Life binds most of us (me included): We want to make something great, but we want a high chance of success before embarking. We want a clear, comfortable path.

Great work and comfort don’t usually go hand in hand, though. Greatness often lies behind a wall of impossibility. And so many would call finding greatness a game of chance.

Riskviews on the luck of Charles Lindbergh:

He was called Lucky Lindy because he succeeded at something that was judged to be highly unlikely. In fact, by analyzing prior experience you would give his solo trans Atlantic flight a ZERO likelihood.

So his flight was a freak occurrence. A Black Swan.

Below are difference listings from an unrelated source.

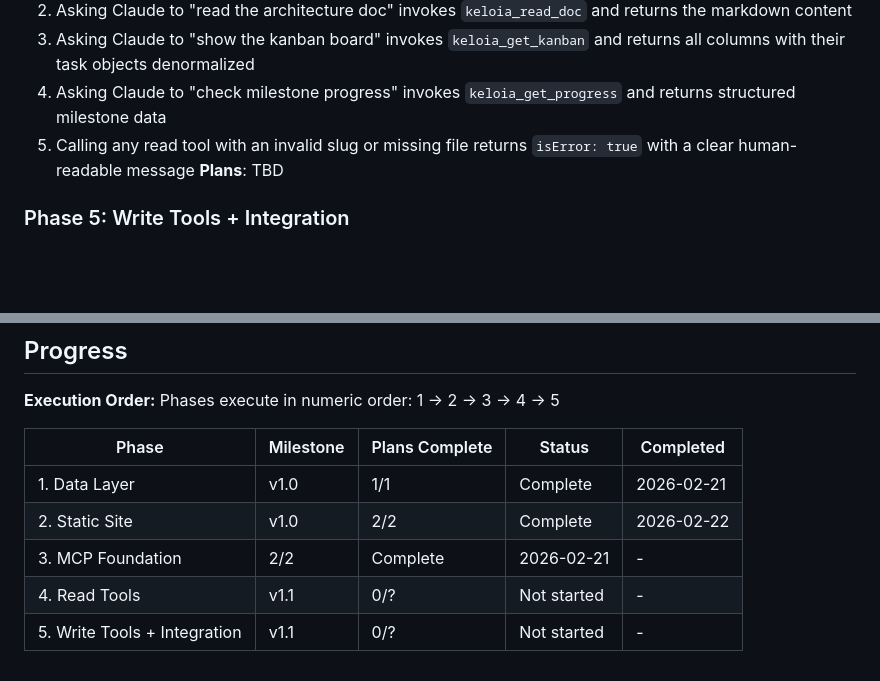
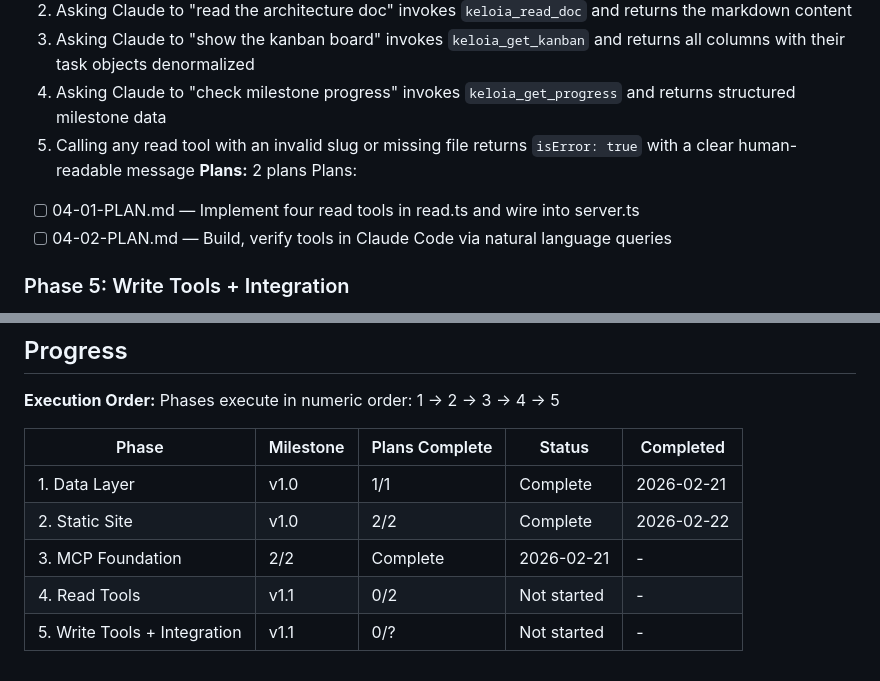
Before and after one commit to Keloia/KELOIA-DOCS, a Markdown page: .planning/ROADMAP.md, 2 parts joined by grey strips. Drawn GitHub-style; blank space fills up the shorter version.

Commit message:
docs(04-read-tools): create phase plan

```diff
--- a/.planning/ROADMAP.md
+++ b/.planning/ROADMAP.md
@@ -52,7 +52,10 @@ Plans:
   3. Asking Claude to "show the kanban board" invokes `keloia_get_kanban` and returns all columns with their task objects denormalized
   4. Asking Claude to "check milestone progress" invokes `keloia_get_progress` and returns structured milestone data
   5. Calling any read tool with an invalid slug or missing file returns `isError: true` with a clear human-readable message
-**Plans**: TBD
+**Plans:** 2 plans
+Plans:
+- [ ] 04-01-PLAN.md — Implement four read tools in read.ts and wire into server.ts
+- [ ] 04-02-PLAN.md — Build, verify tools in Claude Code via natural language queries
 
 ### Phase 5: Write Tools + Integration
 **Goal**: Claude Code can create tasks, move tasks between columns, and update milestone progress — all mutations are Zod-validated, atomically written, and the server is documented so a fresh clone can register and run it
@@ -76,5 +79,5 @@ Phases execute in numeric order: 1 → 2 → 3 → 4 → 5
 | 1. Data Layer | v1.0 | 1/1 | Complete | 2026-02-21 |
 | 2. Static Site | v1.0 | 2/2 | Complete | 2026-02-22 |
 | 3. MCP Foundation | 2/2 | Complete    | 2026-02-21 | - |
-| 4. Read Tools | v1.1 | 0/? | Not started | - |
+| 4. Read Tools | v1.1 | 0/2 | Not started | - |
 | 5. Write Tools + Integration | v1.1 | 0/? | Not started | - |
```
Also changed, not shown: 2 other files.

Six years later, Italo Balboa led a group of 24 planes across the Atlantic. By the 1940’s, flights across the Atlantic were a very regular thing.

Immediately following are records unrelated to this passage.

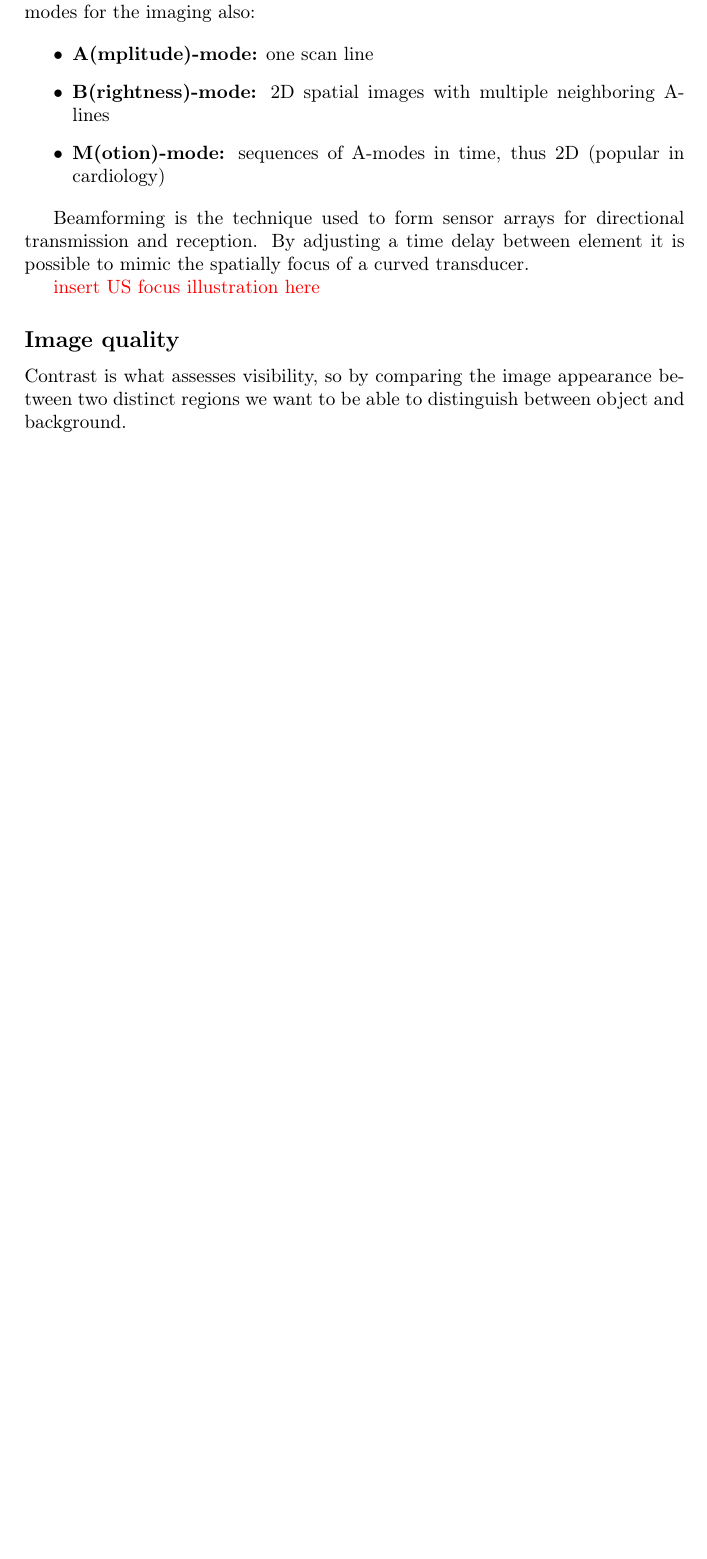
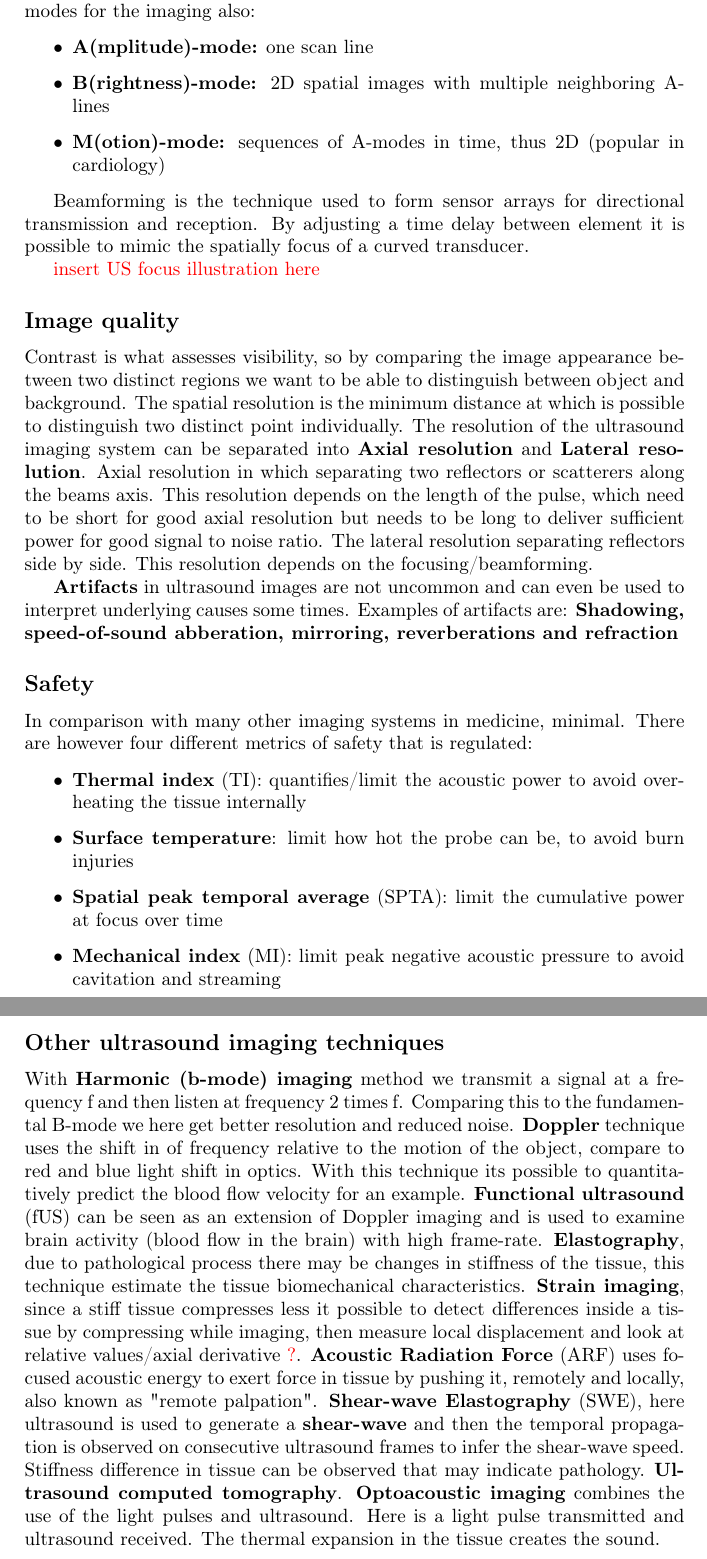
Before and after one commit to Falk0/latex_master1_semester2, a LaTeX document (digital_imaging_systems/master.tex, which reads digital_imaging_systems/lec6.tex): part of page 29 of 29 before the commit and two parts of pages 29 and 30 of 30 after it, the two joined at a grey line, cut so that both start at the same text, the shorter picture padded with empty space. Compiled offline with pdfLaTeX.

Commit message:
more work

```diff
--- a/digital_imaging_systems/lec6.tex
+++ b/digital_imaging_systems/lec6.tex
@@ -89,4 +89,19 @@ Ultrasound is therefore mechanical oscillations with a frequency above 20 kHz th
 
 
 	\subsection*{Image quality}
-	Contrast is what assesses visibility, so by comparing the image appearance between two distinct regions we want to be able to distinguish between object and background.
+	Contrast is what assesses visibility, so by comparing the image appearance between two distinct regions we want to be able to distinguish between object and background. The spatial resolution is the minimum distance at which is possible to distinguish two distinct point individually. The resolution of the ultrasound imaging system can be separated into \textbf{Axial resolution} and \textbf{Lateral resolution}. Axial resolution in which separating two reflectors or scatterers along the beams axis. This resolution depends on the length of the pulse, which need to be short for good axial resolution but needs to be long to deliver sufficient power for good signal to noise ratio. The lateral resolution separating reflectors side by side. This resolution depends on the focusing/beamforming.
+
+	\textbf{Artifacts} in ultrasound images are not uncommon and can even be used to interpret underlying causes some times. Examples of artifacts are: \textbf{Shadowing, speed-of-sound abberation, mirroring, reverberations and refraction}
+
+	\subsection*{Safety}
+	In comparison with many other imaging systems in medicine, minimal. There are however four different metrics of safety that is regulated:
+
+		\begin{itemize}
+			\item \textbf{Thermal index} (TI): quantifies/limit the acoustic power to avoid overheating the tissue internally
+			\item \textbf{Surface temperature}: limit how hot the probe can be, to avoid burn injuries
+			\item \textbf{Spatial peak temporal average} (SPTA): limit the cumulative power at focus over time
+			\item \textbf{Mechanical index} (MI):  limit peak negative acoustic pressure to avoid cavitation and streaming
+		\end{itemize}
+
+	\subsection*{Other ultrasound imaging techniques}
+	With \textbf{Harmonic (b-mode) imaging} method we transmit a signal at a frequency f and then listen at frequency 2 times f. Comparing this to the fundamental B-mode we here get better resolution and reduced noise. \textbf{Doppler} technique uses the shift in of frequency relative to the motion of the object, compare to red and blue light shift in optics. With this technique its possible to quantitatively predict the blood flow velocity for an example. \textbf{Functional ultrasound} (fUS) can be seen as an extension of Doppler imaging and is used to examine brain activity (blood flow in the brain) with high frame-rate. \textbf{Elastography}, due to pathological process there may be changes in stiffness of the tissue, this technique estimate the tissue biomechanical characteristics. \textbf{Strain imaging}, since a stiff tissue compresses less it possible to detect differences inside a tissue by compressing while imaging, then measure local displacement and look at relative values/axial derivative \textcolor{red}{?}. \textbf{Acoustic Radiation Force} (ARF) uses focused acoustic energy to exert force in tissue by pushing it, remotely and locally, also known as "remote palpation". \textbf{Shear-wave Elastography} (SWE), here ultrasound is used to generate a \textbf{shear-wave} and then the temporal propagation is observed on consecutive ultrasound frames to infer the shear-wave speed. Stiffness difference in tissue can be observed that may indicate pathology. \textbf{Ultrasound computed tomography}. \textbf{Optoacoustic imaging} combines the use of the light pulses and ultrasound. Here is a light pulse transmitted and ultrasound received. The thermal expansion in the tissue creates the sound.
```
Also changed, not shown: digital_imaging_systems/master.pdf.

The one thing that most great people have in common is that they paved the way for a normal future by doing the impossibly scary first. They convinced themselves to move forward, while the world around them persistently chanted “it hasn’t been done; therefore it can’t be done.”

And then, when success did happen, everyone in the new normal conveniently forgot that they’re playing in a previously impossible future.

Your best chance at outmuscling the gravitational pull of the now-normal is to bet on the impossible—especially when you’re the sole contestant in a race you’ve defined. Probabilities are irrelevant once you decide to be unlike anyone before you.